= Required work =
An exact copy of all the entries below is what this task needs.

= Records supplied =

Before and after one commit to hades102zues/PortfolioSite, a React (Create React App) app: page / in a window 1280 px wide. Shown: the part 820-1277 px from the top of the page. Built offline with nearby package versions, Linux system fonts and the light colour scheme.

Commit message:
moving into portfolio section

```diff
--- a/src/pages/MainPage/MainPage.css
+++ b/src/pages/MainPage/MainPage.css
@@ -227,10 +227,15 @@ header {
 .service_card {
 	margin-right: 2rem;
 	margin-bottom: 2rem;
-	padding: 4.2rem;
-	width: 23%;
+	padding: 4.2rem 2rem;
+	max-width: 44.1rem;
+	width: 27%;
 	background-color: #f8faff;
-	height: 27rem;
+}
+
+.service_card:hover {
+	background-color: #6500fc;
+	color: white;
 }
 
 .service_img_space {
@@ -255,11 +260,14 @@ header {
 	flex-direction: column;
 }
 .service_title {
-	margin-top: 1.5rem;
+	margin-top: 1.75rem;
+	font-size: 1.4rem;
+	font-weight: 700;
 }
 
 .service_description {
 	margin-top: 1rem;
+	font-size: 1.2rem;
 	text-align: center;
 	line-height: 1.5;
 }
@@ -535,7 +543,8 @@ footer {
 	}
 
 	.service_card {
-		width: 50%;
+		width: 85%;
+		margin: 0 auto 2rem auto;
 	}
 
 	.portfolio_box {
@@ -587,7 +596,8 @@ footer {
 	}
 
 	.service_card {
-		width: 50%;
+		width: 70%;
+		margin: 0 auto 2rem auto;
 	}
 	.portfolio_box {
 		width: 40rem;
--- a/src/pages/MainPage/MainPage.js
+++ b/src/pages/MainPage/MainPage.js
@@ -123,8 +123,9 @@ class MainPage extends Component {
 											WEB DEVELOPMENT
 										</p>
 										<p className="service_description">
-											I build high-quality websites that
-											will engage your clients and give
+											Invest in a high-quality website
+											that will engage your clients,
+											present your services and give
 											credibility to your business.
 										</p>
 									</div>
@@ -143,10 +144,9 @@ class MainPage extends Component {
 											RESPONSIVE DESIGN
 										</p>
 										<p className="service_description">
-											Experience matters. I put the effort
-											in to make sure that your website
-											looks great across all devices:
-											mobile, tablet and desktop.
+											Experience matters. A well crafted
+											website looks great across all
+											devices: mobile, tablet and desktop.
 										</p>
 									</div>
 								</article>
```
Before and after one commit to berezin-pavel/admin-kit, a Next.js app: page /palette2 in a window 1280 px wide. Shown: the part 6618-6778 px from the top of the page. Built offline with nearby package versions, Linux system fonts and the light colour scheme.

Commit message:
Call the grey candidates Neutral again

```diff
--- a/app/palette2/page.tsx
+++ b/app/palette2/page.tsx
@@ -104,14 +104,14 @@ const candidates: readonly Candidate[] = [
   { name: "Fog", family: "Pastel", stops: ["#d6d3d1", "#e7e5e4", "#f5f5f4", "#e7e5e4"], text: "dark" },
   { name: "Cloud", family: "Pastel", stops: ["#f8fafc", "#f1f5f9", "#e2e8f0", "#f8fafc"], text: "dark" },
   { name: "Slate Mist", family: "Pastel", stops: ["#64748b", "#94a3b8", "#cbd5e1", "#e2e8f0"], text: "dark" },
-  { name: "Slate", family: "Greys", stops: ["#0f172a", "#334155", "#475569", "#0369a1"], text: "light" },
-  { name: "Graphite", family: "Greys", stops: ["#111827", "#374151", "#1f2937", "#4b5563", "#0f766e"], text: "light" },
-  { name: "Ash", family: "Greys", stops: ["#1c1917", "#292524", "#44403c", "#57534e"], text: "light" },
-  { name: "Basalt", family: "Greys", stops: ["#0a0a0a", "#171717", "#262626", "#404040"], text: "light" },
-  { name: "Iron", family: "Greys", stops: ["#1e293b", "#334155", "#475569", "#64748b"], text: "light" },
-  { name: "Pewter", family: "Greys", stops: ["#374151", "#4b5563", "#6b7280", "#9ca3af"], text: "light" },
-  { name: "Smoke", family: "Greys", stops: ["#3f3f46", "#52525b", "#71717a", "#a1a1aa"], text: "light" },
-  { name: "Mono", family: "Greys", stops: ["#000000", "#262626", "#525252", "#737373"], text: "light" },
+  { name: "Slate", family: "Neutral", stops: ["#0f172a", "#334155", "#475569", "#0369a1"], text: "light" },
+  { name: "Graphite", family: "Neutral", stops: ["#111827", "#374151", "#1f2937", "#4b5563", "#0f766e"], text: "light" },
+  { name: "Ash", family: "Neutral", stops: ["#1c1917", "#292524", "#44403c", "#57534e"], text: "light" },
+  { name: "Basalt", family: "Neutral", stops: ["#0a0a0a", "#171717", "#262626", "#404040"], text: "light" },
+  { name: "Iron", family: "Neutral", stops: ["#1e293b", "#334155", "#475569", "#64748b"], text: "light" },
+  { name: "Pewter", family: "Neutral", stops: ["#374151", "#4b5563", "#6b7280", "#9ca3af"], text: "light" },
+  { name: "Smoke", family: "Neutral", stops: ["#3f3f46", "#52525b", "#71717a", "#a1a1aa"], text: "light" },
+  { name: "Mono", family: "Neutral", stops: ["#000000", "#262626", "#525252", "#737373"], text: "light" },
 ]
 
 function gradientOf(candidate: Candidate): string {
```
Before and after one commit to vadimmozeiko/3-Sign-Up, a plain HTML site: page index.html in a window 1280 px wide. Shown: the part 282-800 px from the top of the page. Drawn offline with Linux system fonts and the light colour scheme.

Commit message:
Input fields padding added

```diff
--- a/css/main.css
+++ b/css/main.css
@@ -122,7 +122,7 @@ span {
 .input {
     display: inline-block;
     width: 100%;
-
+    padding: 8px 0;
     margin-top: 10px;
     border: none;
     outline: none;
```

= Task result =
Before and after one commit to hades102zues/PortfolioSite, a React (Create React App) app: page / in a window 1280 px wide. Shown: the part 820-1277 px from the top of the page. Built offline with nearby package versions, Linux system fonts and the light colour scheme.

Commit message:
moving into portfolio section

```diff
--- a/src/pages/MainPage/MainPage.css
+++ b/src/pages/MainPage/MainPage.css
@@ -227,10 +227,15 @@ header {
 .service_card {
 	margin-right: 2rem;
 	margin-bottom: 2rem;
-	padding: 4.2rem;
-	width: 23%;
+	padding: 4.2rem 2rem;
+	max-width: 44.1rem;
+	width: 27%;
 	background-color: #f8faff;
-	height: 27rem;
+}
+
+.service_card:hover {
+	background-color: #6500fc;
+	color: white;
 }
 
 .service_img_space {
@@ -255,11 +260,14 @@ header {
 	flex-direction: column;
 }
 .service_title {
-	margin-top: 1.5rem;
+	margin-top: 1.75rem;
+	font-size: 1.4rem;
+	font-weight: 700;
 }
 
 .service_description {
 	margin-top: 1rem;
+	font-size: 1.2rem;
 	text-align: center;
 	line-height: 1.5;
 }
@@ -535,7 +543,8 @@ footer {
 	}
 
 	.service_card {
-		width: 50%;
+		width: 85%;
+		margin: 0 auto 2rem auto;
 	}
 
 	.portfolio_box {
@@ -587,7 +596,8 @@ footer {
 	}
 
 	.service_card {
-		width: 50%;
+		width: 70%;
+		margin: 0 auto 2rem auto;
 	}
 	.portfolio_box {
 		width: 40rem;
--- a/src/pages/MainPage/MainPage.js
+++ b/src/pages/MainPage/MainPage.js
@@ -123,8 +123,9 @@ class MainPage extends Component {
 											WEB DEVELOPMENT
 										</p>
 										<p className="service_description">
-											I build high-quality websites that
-											will engage your clients and give
+											Invest in a high-quality website
+											that will engage your clients,
+											present your services and give
 											credibility to your business.
 										</p>
 									</div>
@@ -143,10 +144,9 @@ class MainPage extends Component {
 											RESPONSIVE DESIGN
 										</p>
 										<p className="service_description">
-											Experience matters. I put the effort
-											in to make sure that your website
-											looks great across all devices:
-											mobile, tablet and desktop.
+											Experience matters. A well crafted
+											website looks great across all
+											devices: mobile, tablet and desktop.
 										</p>
 									</div>
 								</article>
```
Before and after one commit to berezin-pavel/admin-kit, a Next.js app: page /palette2 in a window 1280 px wide. Shown: the part 6618-6778 px from the top of the page. Built offline with nearby package versions, Linux system fonts and the light colour scheme.

Commit message:
Call the grey candidates Neutral again

```diff
--- a/app/palette2/page.tsx
+++ b/app/palette2/page.tsx
@@ -104,14 +104,14 @@ const candidates: readonly Candidate[] = [
   { name: "Fog", family: "Pastel", stops: ["#d6d3d1", "#e7e5e4", "#f5f5f4", "#e7e5e4"], text: "dark" },
   { name: "Cloud", family: "Pastel", stops: ["#f8fafc", "#f1f5f9", "#e2e8f0", "#f8fafc"], text: "dark" },
   { name: "Slate Mist", family: "Pastel", stops: ["#64748b", "#94a3b8", "#cbd5e1", "#e2e8f0"], text: "dark" },
-  { name: "Slate", family: "Greys", stops: ["#0f172a", "#334155", "#475569", "#0369a1"], text: "light" },
-  { name: "Graphite", family: "Greys", stops: ["#111827", "#374151", "#1f2937", "#4b5563", "#0f766e"], text: "light" },
-  { name: "Ash", family: "Greys", stops: ["#1c1917", "#292524", "#44403c", "#57534e"], text: "light" },
-  { name: "Basalt", family: "Greys", stops: ["#0a0a0a", "#171717", "#262626", "#404040"], text: "light" },
-  { name: "Iron", family: "Greys", stops: ["#1e293b", "#334155", "#475569", "#64748b"], text: "light" },
-  { name: "Pewter", family: "Greys", stops: ["#374151", "#4b5563", "#6b7280", "#9ca3af"], text: "light" },
-  { name: "Smoke", family: "Greys", stops: ["#3f3f46", "#52525b", "#71717a", "#a1a1aa"], text: "light" },
-  { name: "Mono", family: "Greys", stops: ["#000000", "#262626", "#525252", "#737373"], text: "light" },
+  { name: "Slate", family: "Neutral", stops: ["#0f172a", "#334155", "#475569", "#0369a1"], text: "light" },
+  { name: "Graphite", family: "Neutral", stops: ["#111827", "#374151", "#1f2937", "#4b5563", "#0f766e"], text: "light" },
+  { name: "Ash", family: "Neutral", stops: ["#1c1917", "#292524", "#44403c", "#57534e"], text: "light" },
+  { name: "Basalt", family: "Neutral", stops: ["#0a0a0a", "#171717", "#262626", "#404040"], text: "light" },
+  { name: "Iron", family: "Neutral", stops: ["#1e293b", "#334155", "#475569", "#64748b"], text: "light" },
+  { name: "Pewter", family: "Neutral", stops: ["#374151", "#4b5563", "#6b7280", "#9ca3af"], text: "light" },
+  { name: "Smoke", family: "Neutral", stops: ["#3f3f46", "#52525b", "#71717a", "#a1a1aa"], text: "light" },
+  { name: "Mono", family: "Neutral", stops: ["#000000", "#262626", "#525252", "#737373"], text: "light" },
 ]
 
 function gradientOf(candidate: Candidate): string {
```
Before and after one commit to vadimmozeiko/3-Sign-Up, a plain HTML site: page index.html in a window 1280 px wide. Shown: the part 282-800 px from the top of the page. Drawn offline with Linux system fonts and the light colour scheme.

Commit message:
Input fields padding added

```diff
--- a/css/main.css
+++ b/css/main.css
@@ -122,7 +122,7 @@ span {
 .input {
     display: inline-block;
     width: 100%;
-
+    padding: 8px 0;
     margin-top: 10px;
     border: none;
     outline: none;
```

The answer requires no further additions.